Prepare for an Emotional Journey
Learning to camp alone without your spouse is going to be an emotional journey. And like they say, the first steps are always the hardest.
Embrace the journey. Embrace the tears, embrace the small joys, embrace the memories and the new experiences.
Go into this knowing and accepting that it is not going to be the same as it was before. And that’s okay.
Remember, You’ve Done This Before
Remember that this isn’t the first time you’ve had to adjust to a completely new stage in life.
You adjusted when you left home as a young adult. You adjusted when you got married. You adjusted when you got a job. You adjusted when you had children. You adjusted when you became an empty nester. You adjusted when you retired.
You’ve adjusted to big life challenges in the past, and you can do it again. Don’t tell yourself that you can’t do it, because you can! With time, you can.
Yes, many of those stages were with your spouse by your side, but, as others will tell you, your spouse is still by your side. You’ll still hear their encouragement and know what they would say or do. It’s just up to you to do it.
Go Somewhere New
Going to a place filled with memories of camping with your spouse may be too much to handle at first. You may want to ease into it by camping somewhere new.
Perhaps choose a place that you and your spouse never even considered before. Because even memories of planning to go somewhere together can be hard.
Think of it as a new adventure in this next chapter, but that it is still a part of the book you and your spouse have written. Wherever you go, they’ll still be with you, so going somewhere new can give you a healthy emotional balance you can handle.
Or, Let It All Out At Someplace Old
Some people need to slowly release the sadness inside them, while others need to let it burst out. Only you can know what kind of relief you need. If you need to take baby steps, then perhaps take the previous advice to camp somewhere new.
But if you feel like you’re going to burst, then maybe it’s best to just let it all out at once. Go to somewhere that holds lots of memories and just let go. Let the waves of emotions crash over you… eventually, they’ll push you to shore and you’ll feel like you can breathe again.

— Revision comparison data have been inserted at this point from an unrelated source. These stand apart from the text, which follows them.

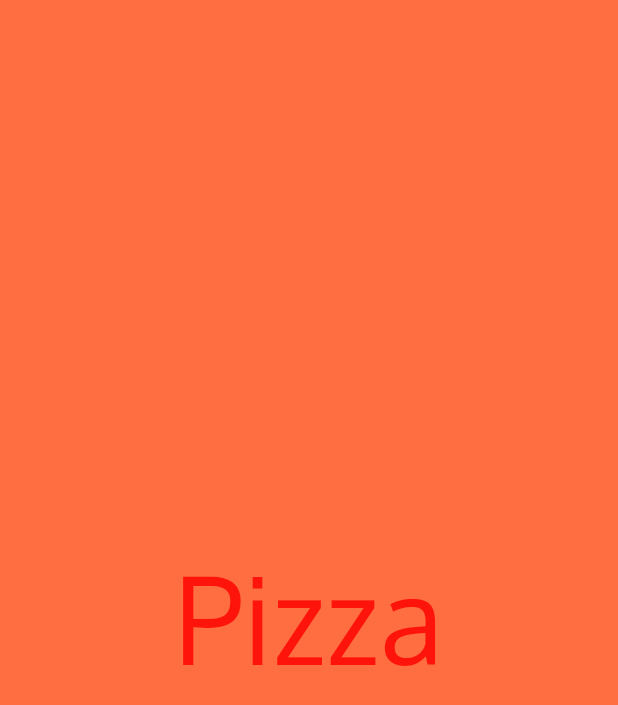
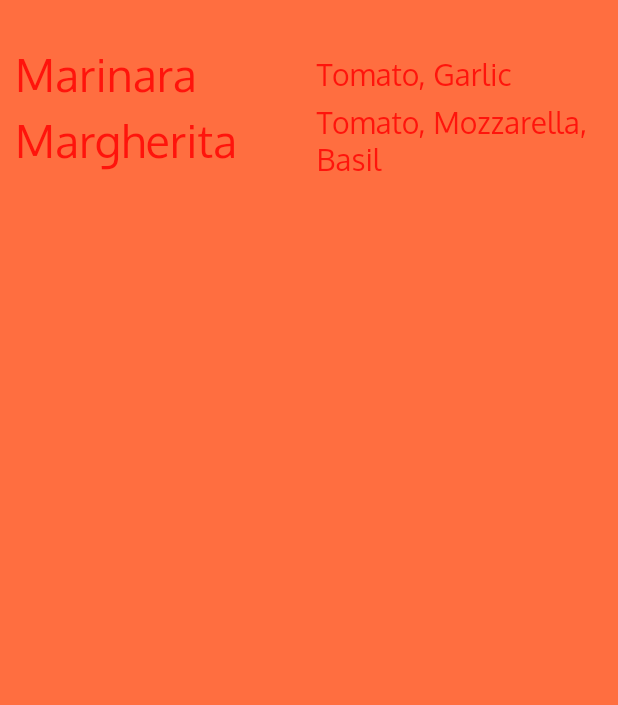
Before and after one commit to ajcastanom/pluralsight, a Flutter app: the screen it shows after launch, on a phone screen of 412 x 824 dp. Shown: the top 705 px of the screen. Run offline on Flutter 3.47's test engine with Material 2 defaults, Android fonts, the phone set to English and light mode, and no system bars.

Commit message:
Se agregan filas y columnas.

```diff
--- a/flutter/app_widgets/lib/ui/home.dart
+++ b/flutter/app_widgets/lib/ui/home.dart
@@ -3,19 +3,71 @@ import 'package:flutter/material.dart';
 class Home extends StatelessWidget {
   @override
   Widget build(BuildContext context) {
-    return Center(child: Container(
+    return Center(
+        child: Container(
       alignment: Alignment.center,
+      padding: EdgeInsets.only(top: 30.0, left: 10.0),
       color: Colors.deepOrangeAccent,
-      child: Text("Pizza",
-          textDirection: TextDirection.ltr,
-          style: TextStyle(
-            fontSize: 80.0,
-            decoration: TextDecoration.none,
-            fontFamily: "Oxygen",
-            fontWeight: FontWeight.normal,
+      child: Column(
+        children: <Widget>[
+          Row(
+            children: <Widget>[
+              Expanded(
+                child: Text(
+                  "Marinara",
+                  textDirection: TextDirection.ltr,
+                  style: TextStyle(
+                    fontSize: 30.0,
+                    decoration: TextDecoration.none,
+                    fontFamily: "Oxygen",
+                    fontWeight: FontWeight.normal,
+                  ),
+                ),
+              ),
+              Expanded(
+                child: Text(
+                  "Tomato, Garlic",
+                  textDirection: TextDirection.ltr,
+                  style: TextStyle(
+                    fontSize: 20.0,
+                    decoration: TextDecoration.none,
+                    fontFamily: "Oxygen",
+                    fontWeight: FontWeight.normal,
+                  ),
+                ),
+              ),
+            ],
           ),
+          Row(
+            children: <Widget>[
+              Expanded(
+                child: Text(
+                  "Margherita",
+                  textDirection: TextDirection.ltr,
+                  style: TextStyle(
+                    fontSize: 30.0,
+                    decoration: TextDecoration.none,
+                    fontFamily: "Oxygen",
+                    fontWeight: FontWeight.normal,
+                  ),
+                ),
+              ),
+              Expanded(
+                child: Text(
+                  "Tomato, Mozzarella, Basil",
+                  textDirection: TextDirection.ltr,
+                  style: TextStyle(
+                    fontSize: 20.0,
+                    decoration: TextDecoration.none,
+                    fontFamily: "Oxygen",
+                    fontWeight: FontWeight.normal,
+                  ),
+                ),
+              ),
+            ],
+          ),
+        ],
       ),
     ));
   }
-
 }
```
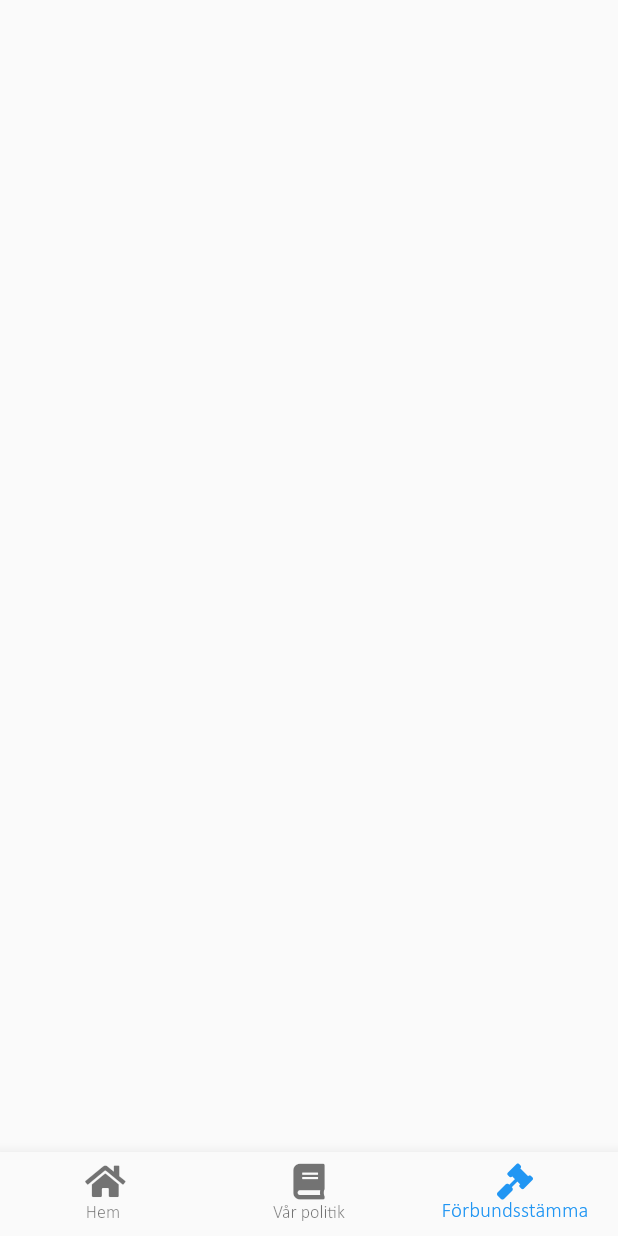
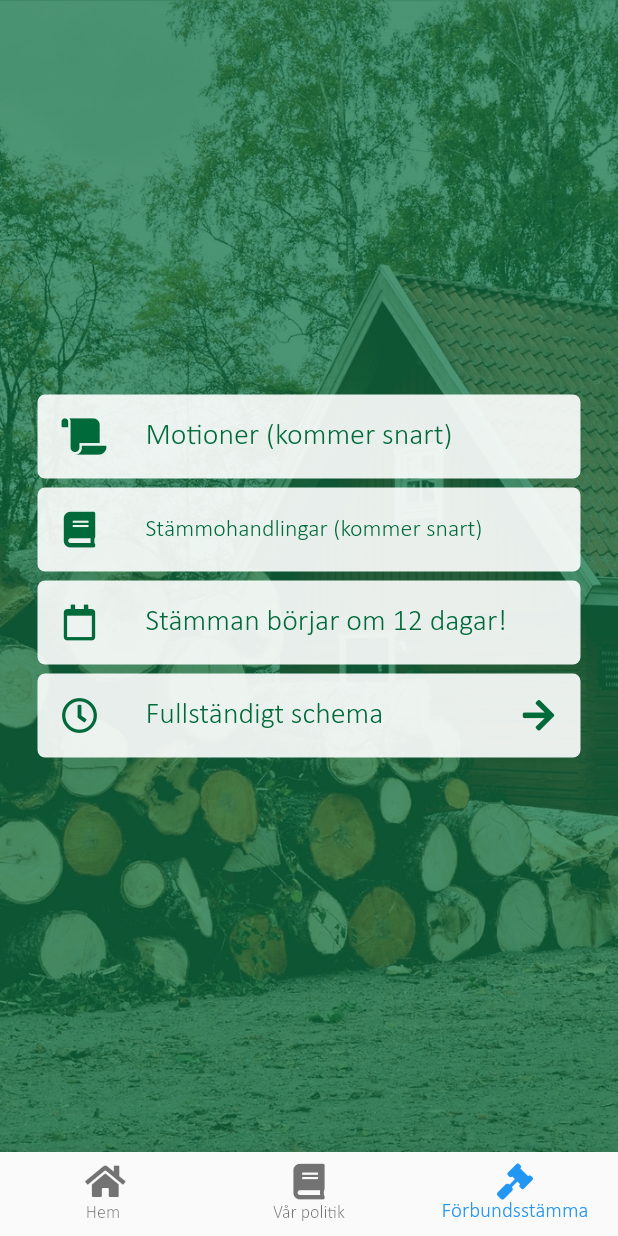
Before and after one commit to ErikJohnsson/Lokalsamhallesappen, a Flutter app: the screen it shows after launch, item 3 of the bottom bar chosen, on a phone screen of 412 x 824 dp. Run offline on Flutter 3.47's test engine with Material 2 defaults, Android fonts, the phone set to English and light mode, and no system bars; drawn by our look-alikes of auto_size_text; our stand-ins replace cloud_firestore, flutter_html, font_awesome_flutter; accounts and stored records are empty.

```diff
--- /dev/null
+++ b/lib/congress/Schedule.dart
@@ -0,0 +1,18 @@
+class Schedule{
+
+  String date;
+  String title;
+  List<String> activities;
+
+  Schedule(String date, String title, String activities){
+    this.date = date;
+    this.title = title;
+    this.activities = createActivites(activities);
+  }
+
+  List<String> createActivites(String activities) {
+    List<String> split = activities.split("\$");
+    return split.where((string) => string.isNotEmpty).toList();
+  }
+
+}
--- /dev/null
+++ b/lib/congress/congressPageWidget.dart
@@ -0,0 +1,122 @@
+import 'package:auto_size_text/auto_size_text.dart';
+import 'package:flutter/material.dart';
+import 'package:flutter/widgets.dart';
+import 'package:font_awesome_flutter/font_awesome_flutter.dart';
+import 'package:lokalsamhallesappen/congress/congressScheduleService.dart';
+
+import 'fullSchedulePageWidget.dart';
+
+class CongressPageWidget extends StatefulWidget {
+  @override
+  State<StatefulWidget> createState() {
+    return CongressPageWidgetState();
+  }
+}
+
+class CongressPageWidgetState extends State<CongressPageWidget>{
+  Widget todaysSchedule;
+
+  @override
+  Widget build(BuildContext context) {
+      return Container(
+        decoration: BoxDecoration(
+          // Box decoration takes a gradient
+            image: DecorationImage(
+                fit: BoxFit.cover,
+                colorFilter: new ColorFilter.mode(Color.fromRGBO(001, 106, 058, 0.7), BlendMode.srcOver),
+                image: AssetImage("images/congress_background.jpg")
+            )
+        ),
+        child: Center(
+          child: ListView(
+            shrinkWrap: true,
+            children: <Widget>[
+              buildCard("Motioner (kommer snart)",
+                  FontAwesomeIcons.scroll,
+                  null,
+                  null),
+              buildCard("Stämmohandlingar (kommer snart)",
+                  FontAwesomeIcons.book,
+                  null,
+                  null),
+              buildTodaysSchedule(),
+              buildCard("Fullständigt schema",
+                        FontAwesomeIcons.clock,
+                        FontAwesomeIcons.arrowRight,
+                        FullSchedulePageWidget()),
+            ],
+          ),
+        ),
+      );
+  }
+
+  void loadedTodaysSchedule(Widget widget){
+    if(mounted) {
+      setState(() {
+        todaysSchedule = widget;
+      });
+    }
+  }
+
+  Widget buildTodaysSchedule(){
+    if(todaysSchedule == null){
+      CongressScheduleService service = new CongressScheduleService();
+      var now = new DateTime.now();
+
+      service.getScheduleForDay(now).then((todaysSchedule) => loadedTodaysSchedule(todaysSchedule));
+
+      return Container(
+        height: 50,
+        width: 20,
+        margin: EdgeInsets.fromLTRB(25, 0, 25, 0),
+        decoration: BoxDecoration(
+            color: Colors.white.withOpacity(0.9),
+            borderRadius: BorderRadius.circular(5)
+        ),
+        child: Center(
+          child: Text(
+              "Loading...",
+              style: TextStyle(fontSize: 20),
+          ),
+        ),
+      );
+    }
+    return todaysSchedule;
+  }
+
+  Widget buildCard(String title, IconData icon, IconData endIcon, Widget newPage){
+    Color cufDarkGreen = Color.fromRGBO(001, 106, 058, 1);
+
+    return GestureDetector(
+        child: Container(
+            decoration: BoxDecoration(
+                color: Colors.white.withOpacity(0.9),
+                borderRadius: BorderRadius.circular(5)
+            ),
+            margin: EdgeInsets.fromLTRB(25, 3, 25, 3),
+            child:ListTile(
+              leading: Icon(
+                  icon,
+                  color: cufDarkGreen),
+              trailing:
+              Icon(
+                endIcon,
+                color: cufDarkGreen),
+              title: AutoSizeText(
+                title,
+                style: TextStyle(
+                    color: cufDarkGreen,
+                    fontSize: 20
+                ),
+                maxLines: 1,
+              ),
+            )
+        ),
+        onTap:() => Navigator.push(
+            context,
+            MaterialPageRoute(
+                builder: (context) => newPage))
+    );
+  }
+
+}
--- a/lib/main.dart
+++ b/lib/main.dart
@@ -2,6 +2,7 @@ import 'package:flutter/material.dart';
 import 'package:flutter/services.dart';
 import 'package:lokalsamhallesappen/sakpolitiska/politicsWidget.dart';
 
+import 'congress/congressPageWidget.dart';
 import 'homescreen/homeScreenWidget.dart';
 import 'package:font_awesome_flutter/font_awesome_flutter.dart';
 
@@ -72,6 +73,7 @@ class _MyHomePageState extends State<MyHomePage> {
     switch(_selectedPage){
       case 0: return HomePageWidget();
       case 1: return PoliticsPageWidget();
+      case 2: return CongressPageWidget();
     }
   }
 }
--- a/pubspec.yaml
+++ b/pubspec.yaml
@@ -64,6 +64,7 @@ flutter:
   assets:
     - images/sakpolitiska_background.jpg
     - images/home_background.jpg
+    - images/congress_background.jpg
   fonts:
      - family: CalibriLight
        fonts:
```
Also changed, not shown: lib/congress/congressScheduleService.dart (added, +134 -0 lines), lib/congress/fullSchedulePageWidget.dart (added, +51 -0 lines), lib/homescreen/homeScreenWidget.dart (+8 -7 lines), lib/sakpolitiska/chapterService.dart (+33 -3 lines), lib/sakpolitiska/chaptersPageWidget.dart (+13 -12 lines), lib/sakpolitiska/politicsWidget.dart (+5 -2 lines), images/congress_background.jpg (added).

In many cases, you might need to do both. You might need to start off camping somewhere new but then return to a meaningful place as you learn to camp alone. Listen to yourself.
Don’t Camp Alone (All the Time)

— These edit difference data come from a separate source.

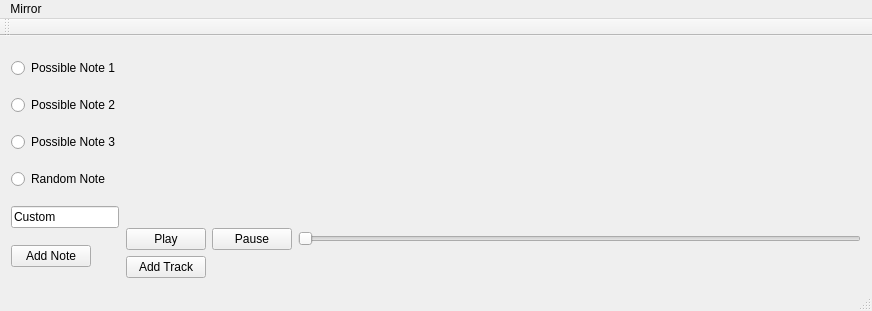
Before: the Qt Designer form cpp/mainwindow.ui in AD98/MIR-ROR, drawn with Qt 5.
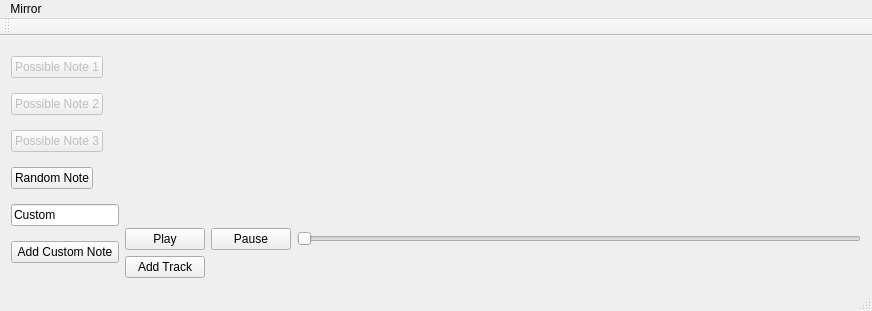
After: the same form once the commit is applied.

Commit message: in process of changing radio to push

Diff of the .ui file:
```diff
--- a/cpp/mainwindow.ui
+++ b/cpp/mainwindow.ui
@@ -30,7 +30,10 @@
     <item>
      <layout class="QVBoxLayout" name="verticalLayout_2" stretch="0,0,0,0,0,0">
       <item>
-       <widget class="QRadioButton" name="note1">
+       <widget class="QPushButton" name="note1">
+        <property name="enabled">
+         <bool>false</bool>
+        </property>
         <property name="sizePolicy">
          <sizepolicy hsizetype="Fixed" vsizetype="Fixed">
           <horstretch>0</horstretch>
@@ -43,7 +46,10 @@
        </widget>
       </item>
       <item>
-       <widget class="QRadioButton" name="note2">
+       <widget class="QPushButton" name="note2">
+        <property name="enabled">
+         <bool>false</bool>
+        </property>
         <property name="sizePolicy">
          <sizepolicy hsizetype="Fixed" vsizetype="Fixed">
           <horstretch>0</horstretch>
@@ -56,7 +62,10 @@
        </widget>
       </item>
       <item>
-       <widget class="QRadioButton" name="note3">
+       <widget class="QPushButton" name="note3">
+        <property name="enabled">
+         <bool>false</bool>
+        </property>
         <property name="sizePolicy">
          <sizepolicy hsizetype="Fixed" vsizetype="Fixed">
           <horstretch>0</horstretch>
@@ -69,7 +78,7 @@
        </widget>
       </item>
       <item>
-       <widget class="QRadioButton" name="random_note">
+       <widget class="QPushButton" name="random_note">
         <property name="sizePolicy">
          <sizepolicy hsizetype="Fixed" vsizetype="Fixed">
           <horstretch>0</horstretch>
@@ -98,15 +107,9 @@
        </widget>
       </item>
       <item>
-       <widget class="QPushButton" name="pushButton_3">
-        <property name="sizePolicy">
-         <sizepolicy hsizetype="Maximum" vsizetype="Fixed">
-          <horstretch>0</horstretch>
-          <verstretch>0</verstretch>
-         </sizepolicy>
-        </property>
+       <widget class="QPushButton" name="custom_btn">
         <property name="text">
-         <string>Add Note</string>
+         <string>Add Custom Note</string>
         </property>
        </widget>
       </item>
```
Left out of the diff: 2 changed lines with no effect on the pictures. The commit also changes 3 other files.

You may have lost your spouse, but that doesn’t mean you have to camp alone. Camping alone certainly gives you the freedom you once enjoyed with your spouse, where you don’t have to consult anyone about your travel plans. But you don’t have to do it all the time.
You can take family and friends with you whenever you feel lonely or until you build the confidence to camp on your own. You can also join social groups and RV clubs, many of which are specifically for solo RVers.
Here are some RV clubs for solo campers that our RV Lifestyle community members recommended:
Get a Pet
Pets make the best therapists. They give us purpose, bring us comfort, and make us smile without even trying. And they make excellent travel companions.
It doesn’t even have to be a dog. Studies have shown that owning any kind of pet is therapeutic, whether it’s a dog or cat, lizard or snake, or even a fish.
Get whatever pet appeals to you (or your allergies) and take them on the road with you. I personally recommend one you can put on a leash and walk around with, but that actually doesn’t limit your options very much. Just the other day, I saw a woman walking a goose on a leash.
But whether the pet goes on hikes with you or sits beside you in the camper, they can help fill the void of the travel companion you lost. More than you even know possible. It truly is incredible how much a pet can help you heal and find the joy you thought was lost forever.
Join Online RV Communities
This article was inspired by the members of an online RV community. They reached out to Vanessa, offering condolences, prayers, support, and encouragement. Having a community is a gift we too often take for granted.
When you’re learning to camp alone, you don’t have to do it alone. Join an RVing community. If you haven’t already, we’d love for you to join our RV Lifestyle Facebook group. You’ll find so much support, you won’t know what to do with it all!